Friday 6th December take the last opportunity to join the celebration of our Community Mass for this year. We will listen to the beautiful Advent Sunday readings - these rich scriptures deserve more than one hearing! Join the lighting of candles on the advent wreath, the joyous singing of Gospel Choir, and participation of all members of the Community.

Time: 8:00-8:30am, Friday 6th December

Venue: College Chapel

Parish Life

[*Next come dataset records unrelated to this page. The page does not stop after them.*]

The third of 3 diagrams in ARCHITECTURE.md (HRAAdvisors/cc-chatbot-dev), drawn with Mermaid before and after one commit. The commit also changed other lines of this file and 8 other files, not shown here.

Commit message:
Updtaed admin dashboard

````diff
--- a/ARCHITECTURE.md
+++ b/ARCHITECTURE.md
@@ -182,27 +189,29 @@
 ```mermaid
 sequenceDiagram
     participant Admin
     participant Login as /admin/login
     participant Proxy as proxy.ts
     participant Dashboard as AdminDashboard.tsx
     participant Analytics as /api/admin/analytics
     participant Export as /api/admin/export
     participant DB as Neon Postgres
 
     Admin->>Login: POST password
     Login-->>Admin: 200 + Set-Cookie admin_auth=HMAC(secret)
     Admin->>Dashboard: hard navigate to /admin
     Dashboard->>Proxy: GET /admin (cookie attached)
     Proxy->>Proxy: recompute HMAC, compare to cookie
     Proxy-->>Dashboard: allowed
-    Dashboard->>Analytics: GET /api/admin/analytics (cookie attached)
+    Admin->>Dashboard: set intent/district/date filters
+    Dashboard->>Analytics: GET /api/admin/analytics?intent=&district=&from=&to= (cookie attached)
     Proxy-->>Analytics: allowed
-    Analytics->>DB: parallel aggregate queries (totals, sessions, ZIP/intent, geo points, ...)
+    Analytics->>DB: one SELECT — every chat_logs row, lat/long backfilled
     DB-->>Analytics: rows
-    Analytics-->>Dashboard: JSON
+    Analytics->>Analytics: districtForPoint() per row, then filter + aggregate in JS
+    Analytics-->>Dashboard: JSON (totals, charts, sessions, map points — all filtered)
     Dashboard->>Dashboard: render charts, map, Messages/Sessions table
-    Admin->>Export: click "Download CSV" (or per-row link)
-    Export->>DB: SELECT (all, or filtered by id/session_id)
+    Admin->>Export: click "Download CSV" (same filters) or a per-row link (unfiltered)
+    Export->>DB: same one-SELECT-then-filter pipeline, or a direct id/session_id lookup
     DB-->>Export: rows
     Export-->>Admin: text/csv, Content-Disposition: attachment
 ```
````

We were very lucky this week to be able to offer Reconciliation in the form of the Second Rite to our Year 6 students. Over the coming two weeks all children in Years 3 to 6 will celebrate this sacrament in their class group. It is made possible through the generosity of some of our local parish priests, and their assistant priests. On this occasion we particularly thank Fr Andrew Albis from Floreat /Wembley Parish, and Fr James D'souza from Cottesloe/Mosman Park Parish. Thank you also to our chaplain, Fr Wilson Donizzetti. It is a valuable experience for the children to experience the love of God through the mediation of their own parish priest.

2014 Family-focused, Parish-based, Catholic School-supported Sacramental Program

If your parish is St Celia's Floreat/Our Lady of Victories, Wembley

ENROLMENTS CLOSE: Wednesday February 12, 2014

PARENT INFORMATION NIGHT: Wednesday March 5, 7.00pm (At least one parent to attend).


on the following dates:

  • Confirmation March 15/ 16 or March 22/23
  • First Communion March 29/30 or April 5/6
  • Reconciliation June 21/22 or June 28/29

(For all children and their families involved in Sacramental Preparation).


Confirmation June 7 or 8

First Communion June 22 or June 28

First Reconciliation Wednesday 4.00 - 5.00pm August 20 or 27 or September 3


Send completed enrolment form directly to the Parish.

Contact; Secretary: Prue Pupazzoni. Phone: 9387 1158. Fax: 9387 6794.

Email: Web:

If your parish is Holy Rosary Nedlands


Can be downloaded here. Send completed enrolment form directly to the Parish.


Advent & Christmas Liturgies

Your local parish will have details of Advent and Christmas Liturgies. This Tuesday 3rd December, St Thomas the Apostle Claremont is hosting Road to Bethlehem - a service of scripture, prayer and carols.